This seems like a logical extension of the offering, even an overdue one. It does pose an interesting question for the (so far limited number of) providers, though — how is this different to making audio for the radio, and therefore how should the content be chosen and tailored? Users can ask Alexa to skip stories they aren’t interested in, but otherwise the news will keep playing until they tell it to stop.

NPR seems to agree that it’s a big step forward, and has been gearing up accordingly. (They are, arguably, best positioned to serve this kind of rolling long-form audio news, given the rest of their output.) In a message to member stations, NPR explained:

“Now, new users who have not had an Alexa account previously will simply have to say, ‘Alexa, play the news.’ Alexa will then ask, ‘Where should I get your news from?’ If the user replies, ‘NPR,’ Alexa will ask for a zip code and confirm a local Member station, which will then be linked to an NPR One-like flow of news.”
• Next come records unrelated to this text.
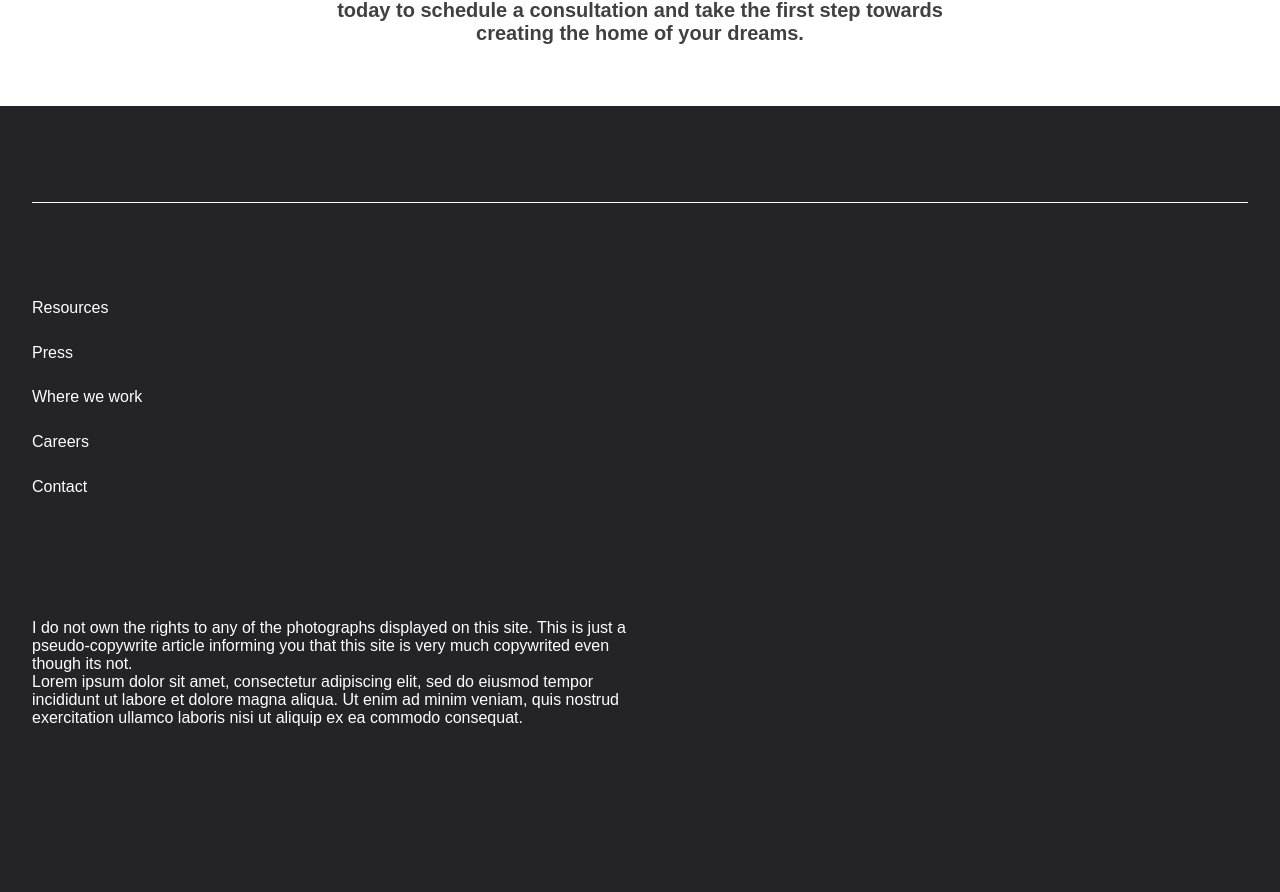
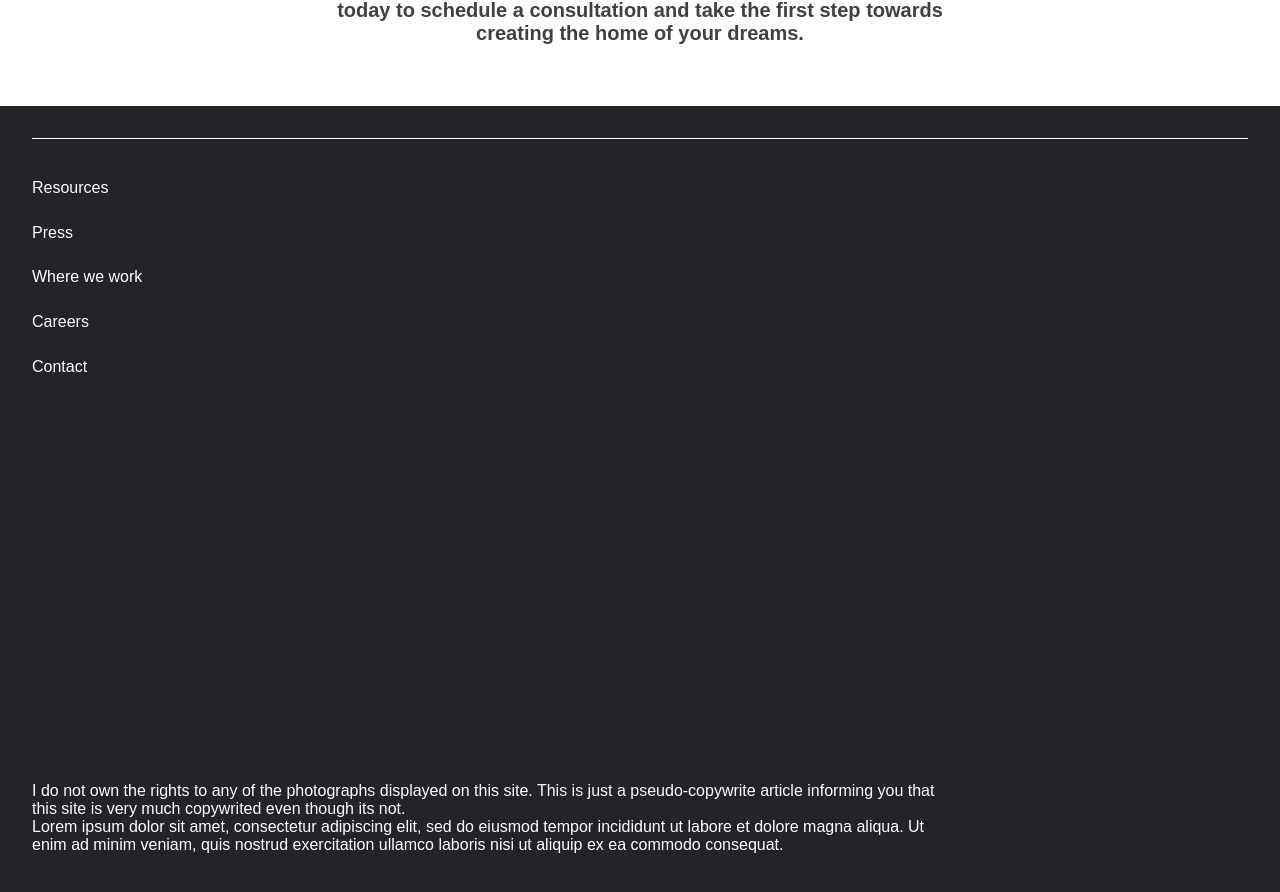
Before and after one commit to nolan-ayer/architecturedesignpage, a React (Create React App) app: page / in a window 1280 px wide. Shown: the part 3358-4250 px from the top of the page. Built offline with nearby package versions, Linux system fonts and the light colour scheme; a web font is replaced by a local one.

Commit message:
adjusted footer for various screen sizes

```diff
--- a/src/App.css
+++ b/src/App.css
@@ -27,7 +27,7 @@
 
 .linedBreak {
   border-top: 1px solid rgba(255, 255, 255, 1);
-  margin: 5vw 0 0 0;
+  padding: 0;
 }
 
 .padded {
@@ -106,11 +106,25 @@
   padding: 0 0 1vw 0;
 }
 
-@media only screen and (orientation: portrait) and (width < 600px) {
+@media only screen and (orientation: portrait) {
   .align-center {
     margin: 0;
   }
 
+  .linedBreak {
+    margin: 2.5 5vh 5vh 5vh;
+  }
+
+  .pageTitle {
+    margin: 0 0 1vh 0;
+  }
+
+  .submitButtonContainer {
+    margin: 2vh 0 0 0;
+  }
+}
+
+@media only screen and (orientation: portrait) and (width < 600px) {
   .contentSpanImage {
     width: 100%;
     height: auto;
@@ -123,10 +137,6 @@
     width: 100%;
   }
 
-  .linedBreak {
-    margin: 8vh 5vh 10.5vh 5vh;
-  }
-
   .navLink-black {
     margin-bottom: 1vh;
   }
@@ -134,24 +144,9 @@
   .padded {
     padding: 2.5vh;
   }
-
-  .pageTitle {
-    margin: 0 0 1vh 0;
-  }
-
-  .submitButtonContainer {
-    margin: 2vh 0 0 0;
-  }
-
-  .submitButton {
-  }
 }
 
 @media only screen and (orientation: portrait) and (width > 600px) {
-  .align-center {
-    margin: 0;
-  }
-
   .contentSpanImage {
     width: 100%;
     height: 20vh;
@@ -163,22 +158,7 @@
     width: 100%;
   }
 
-  .linedBreak {
-    margin: 8vh 5vh 10.5vh 5vh;
-  }
-
   .padded {
     padding: 5vh;
   }
-
-  .pageTitle {
-    margin: 0 0 1vh 0;
-  }
-
-  .submitButtonContainer {
-    margin: 2vh 0 0 0;
-  }
-
-  .submitButton {
-  }
 }
--- a/src/components/UI/Footer/Footer.js
+++ b/src/components/UI/Footer/Footer.js
@@ -33,14 +33,17 @@ const Footer = () => {
         </li>
       </ul>
       <article className={styles.footerCopywrite}>
-        I do not own the rights to any of the photographs displayed on this
-        site. This is just a pseudo-copywrite article informing you that this
-        site is very much copywrited even though its not.
-        <br />
-        Lorem ipsum dolor sit amet, consectetur adipiscing elit, sed do eiusmod
-        tempor incididunt ut labore et dolore magna aliqua. Ut enim ad minim
-        veniam, quis nostrud exercitation ullamco laboris nisi ut aliquip ex ea
-        commodo consequat.
+        <section>
+          I do not own the rights to any of the photographs displayed on this
+          site. This is just a pseudo-copywrite article informing you that this
+          site is very much copywrited even though its not.
+        </section>
+        <section>
+          Lorem ipsum dolor sit amet, consectetur adipiscing elit, sed do
+          eiusmod tempor incididunt ut labore et dolore magna aliqua. Ut enim ad
+          minim veniam, quis nostrud exercitation ullamco laboris nisi ut
+          aliquip ex ea commodo consequat.
+        </section>
       </article>
     </section>
   );
--- a/src/components/UI/Footer/Footer.module.css
+++ b/src/components/UI/Footer/Footer.module.css
@@ -8,68 +8,60 @@
   padding: 2.5vw;
 }
 
+.footerCopywrite {
+  display: flex;
+  flex: 1;
+  flex-direction: column;
+  padding: 2.5vh 0;
+  width: 75%;
+  justify-content: flex-end;
+}
+
+.footerCopywrite > section {
+  color: white;
+}
+
+.footerLink {
+  background-color: transparent;
+  border: none;
+  color: white;
+  font-family: "Barlow Condensed", sans-serif;
+  padding: 0;
+  margin: 0;
+  outline: none;
+  text-decoration: none;
+}
+
 .footerList {
+  justify-content: space-between;
   list-style: none;
-  margin: 7.5vw 0 0 0;
-  padding: 0;
-  height: 40%;
-  justify-content: space-between;
+  padding: 5vh 0 0 0;
 }
 
 .footerListItem {
+  align-items: flex-start;
+  height: 3.5vw;
+  justify-content: flex-start;
   margin: 0 0 auto 0;
-  align-items: flex-start;
-  justify-content: flex-start;
   text-align: center;
-  height: 3.5vw;
-}
-
-.footerLink {
-  font-family: "Barlow Condensed", sans-serif;
-  color: white;
-  background-color: transparent;
-  border: none;
-  outline: none;
-  padding: 0;
-  margin: 0;
-  text-decoration: none;
-}
-
-.footerCopywrite {
-  display: flex;
-  height: 100%;
-  width: 50%;
-  align-items: flex-end;
-  margin: 7.5vw 0 5vw 0;
 }
 
 @media only screen and (orientation: portrait) {
-  .footerLink {
-  }
-  .footerCopywrite {
-    width: fit-content;
-    margin: 10.5vh 5vh 5.5vh 5vh;
-  }
   .footer {
     padding: 2.5vh;
   }
+  .footerCopywrite {
+    padding: 2.5vh 0;
+    width: fit-content;
+  }
   .footerList {
-    margin: 0 5vh;
+    padding: 2.5vh 0;
   }
   .footerListItem {
     margin: 0 0 2vh 0;
   }
 }
 
-@media only screen and (orientation: portrait) and (width < 800px),
+@media only screen and (orientation: portrait) and (width < 600px),
   (width < 800px) {
-  .footerLink {
-  }
-  .footerList {
-    margin: 2.5vh 0;
-  }
-  .footerCopywrite {
-    width: fit-content;
-    margin: 10.5vh 0 5.5vh 0;
-  }
 }
```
As Nieman Lab’s Joshua Benton has pointed out, this feels a lot like smart speakers stepping into the gap left by the fall in radio usage by younger people. Without actually owning a device called a “radio,” you can now get a radio-like service from your smart speaker, and discover the serendipitous possibilities of audio that just keeps playing in the background without the need to subscribe, choose, download or press play.

Nick’s Note: At the end of the day, what matters more: the vessel or the content? Are our worries about “radio decline” more a statement about the distribution structure or the distributed material? This is, of course, a false binary… until it’s not.

Anyway, you might have already heard about this Bloomberg report: “Amazon Workers Are Listening to What You Tell Alexa”… in which the crux of the story is how Amazon depends on actual human beings listening in no some portions of recorded material to improve the platform’s machine learning processes and speech recognition systems. Sure, it sounds creepy, and it provokes our uneasiness/uncertain/under-explored relationship to the limits of what we allow in terms of privacy.

But I’m also partial towards Stratechery’s Ben Thompson going all “oh wait, let’s hold on the freaking out for a second” in a (paywalled) Daily Update earlier this week, pointing to the fact that all of that listening happens with materials that are (said to be) stripped of identifiable information and that this model of improving speech recognition is somewhat commonplace. Not that any of this makes any the creepiness and potential privacy issues any less potent or worthwhile; it should just more center on the fact that we’ve given up a lot by introducing these devices into our homes anyway.